Playboy is suing Happy Mutants LLC, the company that owns the blog Boing Boing, over a post that linked to an Imgur page containing every Playboy centerfold and to a YouTube video that also collected those images.
"Playboy's lawsuit is based on an imaginary (and dangerous) version of US copyright law that bears no connection to any U.S. statute or precedent," Boing Boing explains in its write-up of the news. "Playboy—once legendary champions for the First Amendment—now advances a fringe copyright theory: that it is illegal to link to things other people have posted on the web, on pain of millions in damages."
Happy Mutants has filed a motion to dismiss the suit. "This lawsuit is frankly mystifying," the document says. "Playboy's theory of liability seems to be that it is illegal to link to material posted by others on the web—an act performed daily by hundreds of millions of users of Facebook and Twitter."
The two links that triggered the lawsuit no longer contain the copyrighted images.
Boing Boing's lawyers point out that Playboy has not alleged "facts that could show that Boing Boing induced or materially contributed to direct infringement by any third party" and that this alone should be reason for their claim to fail.

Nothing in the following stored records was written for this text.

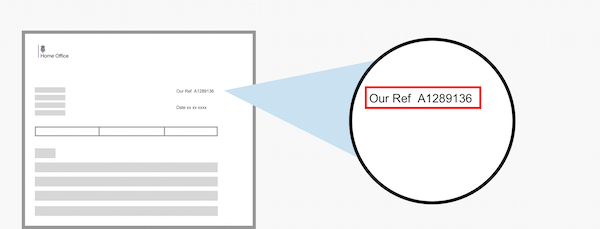
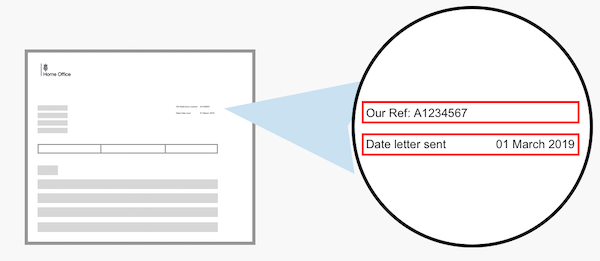
Appeal details changes (#20)

diff --git a/app/views/check-answers.html b/app/views/check-answers.html
@@ -14,11 +14,9 @@
 
             {% set contactDetails %}
                 {% if appealData.yourDetails.contactDetails.email.selected %}
-                    <strong>Email</strong><br />
                     {{ appealData.yourDetails.contactDetails.email.emailAddress }}<br />
                 {% endif %}
                 {% if appealData.yourDetails.contactDetails.text.selected %}
-                    <strong>Phone number</strong><br />
                     {{ appealData.yourDetails.contactDetails.text.phoneNumber }}<br />
                 {% endif %}
                 {% if appealData.yourDetails.contactDetails.post.selected %}
@@ -45,11 +43,8 @@
             {% endset %}
 
             {% set appellantName %}
-                <strong>Title</strong><br />
-                {{ appealData.yourDetails.personalDetails.title }}<br />
-                <strong>Given names</strong><br />
-                {{ appealData.yourDetails.personalDetails.givenNames }}<br />
-                <strong>Family name</strong><br />
+                {{ appealData.yourDetails.personalDetails.title }}
+                {{ appealData.yourDetails.personalDetails.givenNames }}
                 {{ appealData.yourDetails.personalDetails.familyName }}
             {% endset %}
 

diff --git a/app/views/home-office-details.html b/app/views/home-office-details.html
@@ -11,8 +11,8 @@
     <h1 class="govuk-heading-xl">What is your Home Office reference number and send date?</h1>
 
     <p>
-      The reference number is on the first page of the Home Office decision letter. The send date is on the
-      envelope the letter was sent in.
+      Look for the reference number and the date the letter was sent on the
+      Home Office decision letter.
     </p>
     <img src="/public/images/home_office_letter.png" alt="Where to find reference and data issued on Home Office decision letter."/>
     <form action="/home-office-details" method="post">

diff --git a/app/middleware/home-office-details.js b/app/middleware/home-office-details.js
@@ -38,7 +38,6 @@ function extraFieldErrors(fieldErrors) {
 
 // eslint-disable-next-line no-unused-vars
 function saveAndRedirect(formData = null, req) {
-  if (req.body.hasOwnProperty('save-continue')) return paths.personalDetails;
   return paths.taskList;
 }
 

diff --git a/app/middleware/date-of-birth.js b/app/middleware/date-of-birth.js
@@ -35,7 +35,6 @@ function extraFieldErrors(fieldErrors) {
 
 // eslint-disable-next-line no-unused-vars
 function saveAndRedirect(formData = null, req) {
-  if (req.body.hasOwnProperty('save-continue')) return paths.contactDetails;
   return paths.taskList;
 }
 

diff --git a/app/middleware/contact-details.js b/app/middleware/contact-details.js
@@ -45,7 +45,6 @@ function extractBody(req) {
 
 // eslint-disable-next-line no-unused-vars
 function saveAndRedirect(formData = null, req) {
-  if (req.body.hasOwnProperty('save-continue')) return paths.typeOfAppeal;
   return paths.taskList;
 }
 

diff --git a/app/middleware/type-of-appeal.js b/app/middleware/type-of-appeal.js
@@ -20,7 +20,6 @@ function extractBody(req) {
 
 // eslint-disable-next-line no-unused-vars
 function saveAndRedirect(formData = null, req) {
-  if (req.body.hasOwnProperty('save-continue')) return paths.checkAnswers;
   return paths.taskList;
 }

The attorneys also argue that Boing Boing's post was covered by fair use, since it was "made for the favored and transformative purposes of news reporting, criticism, and commentary."
If the motion to dismiss fails, the trial is set to begin February 15. Playboy does not appeared to have brought legal action against either YouTube or Imgur.

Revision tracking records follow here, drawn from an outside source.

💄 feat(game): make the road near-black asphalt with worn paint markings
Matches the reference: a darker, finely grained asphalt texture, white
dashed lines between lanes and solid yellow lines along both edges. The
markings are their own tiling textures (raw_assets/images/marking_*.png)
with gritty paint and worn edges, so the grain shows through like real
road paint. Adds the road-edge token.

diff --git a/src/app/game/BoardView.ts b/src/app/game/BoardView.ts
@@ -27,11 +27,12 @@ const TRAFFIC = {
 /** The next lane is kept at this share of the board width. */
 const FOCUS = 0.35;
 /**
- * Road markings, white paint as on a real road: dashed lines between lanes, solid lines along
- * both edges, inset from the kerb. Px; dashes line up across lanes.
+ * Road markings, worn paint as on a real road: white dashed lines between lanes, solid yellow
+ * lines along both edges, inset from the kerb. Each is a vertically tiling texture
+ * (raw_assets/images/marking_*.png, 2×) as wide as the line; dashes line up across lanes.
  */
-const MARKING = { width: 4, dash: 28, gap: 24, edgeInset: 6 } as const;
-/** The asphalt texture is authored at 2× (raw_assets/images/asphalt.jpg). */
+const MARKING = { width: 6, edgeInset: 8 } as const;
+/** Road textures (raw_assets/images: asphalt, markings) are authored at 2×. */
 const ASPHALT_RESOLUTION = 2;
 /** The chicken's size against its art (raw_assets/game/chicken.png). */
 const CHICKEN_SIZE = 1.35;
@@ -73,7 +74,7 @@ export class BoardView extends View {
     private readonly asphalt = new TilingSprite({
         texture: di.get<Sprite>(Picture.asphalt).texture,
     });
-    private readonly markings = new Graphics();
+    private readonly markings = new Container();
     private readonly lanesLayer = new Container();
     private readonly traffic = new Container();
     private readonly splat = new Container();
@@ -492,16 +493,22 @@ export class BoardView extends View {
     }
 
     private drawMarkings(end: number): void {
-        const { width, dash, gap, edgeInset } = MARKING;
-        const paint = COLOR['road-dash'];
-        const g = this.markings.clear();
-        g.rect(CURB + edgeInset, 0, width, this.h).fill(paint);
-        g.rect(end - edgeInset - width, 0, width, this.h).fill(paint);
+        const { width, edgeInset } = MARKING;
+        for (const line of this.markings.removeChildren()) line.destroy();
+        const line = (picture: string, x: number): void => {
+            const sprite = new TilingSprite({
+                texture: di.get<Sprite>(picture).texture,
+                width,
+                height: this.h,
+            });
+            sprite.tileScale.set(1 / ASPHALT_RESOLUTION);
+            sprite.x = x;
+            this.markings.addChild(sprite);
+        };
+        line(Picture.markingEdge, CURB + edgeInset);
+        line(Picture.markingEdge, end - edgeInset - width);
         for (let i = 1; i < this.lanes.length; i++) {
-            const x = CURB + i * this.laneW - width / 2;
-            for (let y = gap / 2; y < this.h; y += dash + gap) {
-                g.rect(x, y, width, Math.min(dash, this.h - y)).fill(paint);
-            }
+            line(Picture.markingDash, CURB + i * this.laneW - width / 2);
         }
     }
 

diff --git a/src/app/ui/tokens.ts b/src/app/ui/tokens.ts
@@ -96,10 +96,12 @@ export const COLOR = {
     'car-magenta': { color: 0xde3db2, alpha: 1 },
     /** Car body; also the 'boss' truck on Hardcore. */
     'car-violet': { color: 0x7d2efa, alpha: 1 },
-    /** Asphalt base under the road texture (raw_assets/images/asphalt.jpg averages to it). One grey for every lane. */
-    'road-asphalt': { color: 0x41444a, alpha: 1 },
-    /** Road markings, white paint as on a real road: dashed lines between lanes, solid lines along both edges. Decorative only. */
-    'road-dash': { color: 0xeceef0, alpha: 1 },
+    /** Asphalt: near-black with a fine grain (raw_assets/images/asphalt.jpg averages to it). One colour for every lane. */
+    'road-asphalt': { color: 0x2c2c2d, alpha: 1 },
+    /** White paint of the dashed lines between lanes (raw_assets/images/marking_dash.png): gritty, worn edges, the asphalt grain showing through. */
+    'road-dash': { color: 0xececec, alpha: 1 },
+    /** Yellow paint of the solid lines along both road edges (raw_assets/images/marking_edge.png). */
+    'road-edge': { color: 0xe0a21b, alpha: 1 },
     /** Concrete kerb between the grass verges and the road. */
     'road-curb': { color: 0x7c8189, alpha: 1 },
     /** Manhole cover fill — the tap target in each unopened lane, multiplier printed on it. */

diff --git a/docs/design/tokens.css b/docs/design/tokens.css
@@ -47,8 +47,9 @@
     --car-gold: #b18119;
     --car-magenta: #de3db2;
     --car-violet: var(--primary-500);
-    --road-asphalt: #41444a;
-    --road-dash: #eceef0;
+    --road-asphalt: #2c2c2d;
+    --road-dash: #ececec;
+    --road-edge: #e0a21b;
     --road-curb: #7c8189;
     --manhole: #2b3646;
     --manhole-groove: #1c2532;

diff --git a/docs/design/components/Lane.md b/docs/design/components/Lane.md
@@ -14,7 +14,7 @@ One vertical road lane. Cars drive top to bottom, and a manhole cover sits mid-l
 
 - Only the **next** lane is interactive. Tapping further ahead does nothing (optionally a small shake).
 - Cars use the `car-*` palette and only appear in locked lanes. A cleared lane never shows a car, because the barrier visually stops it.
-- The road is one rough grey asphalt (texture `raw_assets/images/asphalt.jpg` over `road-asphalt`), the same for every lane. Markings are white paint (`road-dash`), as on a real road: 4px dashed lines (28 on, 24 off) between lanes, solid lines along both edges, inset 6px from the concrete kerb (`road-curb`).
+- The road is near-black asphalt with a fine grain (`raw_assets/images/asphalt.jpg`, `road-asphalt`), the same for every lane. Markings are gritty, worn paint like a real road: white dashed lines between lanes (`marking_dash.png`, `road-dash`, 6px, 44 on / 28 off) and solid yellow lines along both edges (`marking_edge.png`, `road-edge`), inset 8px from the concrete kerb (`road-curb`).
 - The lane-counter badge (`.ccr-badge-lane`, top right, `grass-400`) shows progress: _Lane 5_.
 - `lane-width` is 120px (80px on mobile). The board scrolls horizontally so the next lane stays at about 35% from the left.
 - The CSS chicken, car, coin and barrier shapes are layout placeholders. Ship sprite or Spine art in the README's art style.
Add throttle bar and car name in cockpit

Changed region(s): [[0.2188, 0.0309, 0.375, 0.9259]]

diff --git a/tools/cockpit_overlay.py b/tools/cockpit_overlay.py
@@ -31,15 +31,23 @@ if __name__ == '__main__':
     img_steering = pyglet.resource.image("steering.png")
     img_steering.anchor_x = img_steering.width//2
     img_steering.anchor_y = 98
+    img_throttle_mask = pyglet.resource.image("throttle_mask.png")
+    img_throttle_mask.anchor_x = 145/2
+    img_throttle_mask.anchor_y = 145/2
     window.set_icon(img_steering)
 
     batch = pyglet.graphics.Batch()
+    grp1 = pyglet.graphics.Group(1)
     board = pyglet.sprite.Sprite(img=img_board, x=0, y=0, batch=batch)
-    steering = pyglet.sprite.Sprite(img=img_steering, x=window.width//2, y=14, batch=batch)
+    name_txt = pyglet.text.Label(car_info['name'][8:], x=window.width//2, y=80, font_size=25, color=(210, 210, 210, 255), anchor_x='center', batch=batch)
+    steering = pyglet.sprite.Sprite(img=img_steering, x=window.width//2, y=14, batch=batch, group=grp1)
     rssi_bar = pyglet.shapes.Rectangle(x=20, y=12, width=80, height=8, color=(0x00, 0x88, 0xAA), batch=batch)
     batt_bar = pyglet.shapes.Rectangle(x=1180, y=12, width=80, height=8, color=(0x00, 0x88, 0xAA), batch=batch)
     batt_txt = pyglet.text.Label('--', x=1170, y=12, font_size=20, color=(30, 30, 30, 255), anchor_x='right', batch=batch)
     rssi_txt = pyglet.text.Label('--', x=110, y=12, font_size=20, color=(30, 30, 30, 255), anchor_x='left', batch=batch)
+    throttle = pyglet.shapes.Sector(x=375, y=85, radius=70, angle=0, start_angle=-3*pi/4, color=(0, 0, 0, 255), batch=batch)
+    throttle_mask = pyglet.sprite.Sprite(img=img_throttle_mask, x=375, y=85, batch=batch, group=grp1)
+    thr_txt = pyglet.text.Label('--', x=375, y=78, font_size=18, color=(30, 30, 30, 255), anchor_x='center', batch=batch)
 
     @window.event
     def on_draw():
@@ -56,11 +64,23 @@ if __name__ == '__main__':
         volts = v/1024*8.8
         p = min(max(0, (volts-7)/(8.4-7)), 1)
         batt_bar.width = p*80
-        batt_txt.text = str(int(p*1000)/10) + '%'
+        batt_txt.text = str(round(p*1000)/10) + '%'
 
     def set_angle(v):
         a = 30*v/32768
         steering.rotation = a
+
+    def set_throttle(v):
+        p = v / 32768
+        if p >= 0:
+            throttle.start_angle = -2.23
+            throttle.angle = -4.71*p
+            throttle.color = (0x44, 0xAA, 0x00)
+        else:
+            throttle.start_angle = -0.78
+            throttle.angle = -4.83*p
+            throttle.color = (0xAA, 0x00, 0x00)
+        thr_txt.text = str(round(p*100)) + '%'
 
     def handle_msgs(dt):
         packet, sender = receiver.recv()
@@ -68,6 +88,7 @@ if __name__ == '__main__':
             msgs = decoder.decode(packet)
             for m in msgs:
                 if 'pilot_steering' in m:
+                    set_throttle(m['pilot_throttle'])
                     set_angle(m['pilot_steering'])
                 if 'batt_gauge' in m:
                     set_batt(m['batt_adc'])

The case is just the latest in which a large media company tries to use copyright law to extract damages from a smaller operation. Eventually, one of these cases may be ridiculous enough to spark a backlash. Perhaps this is the one.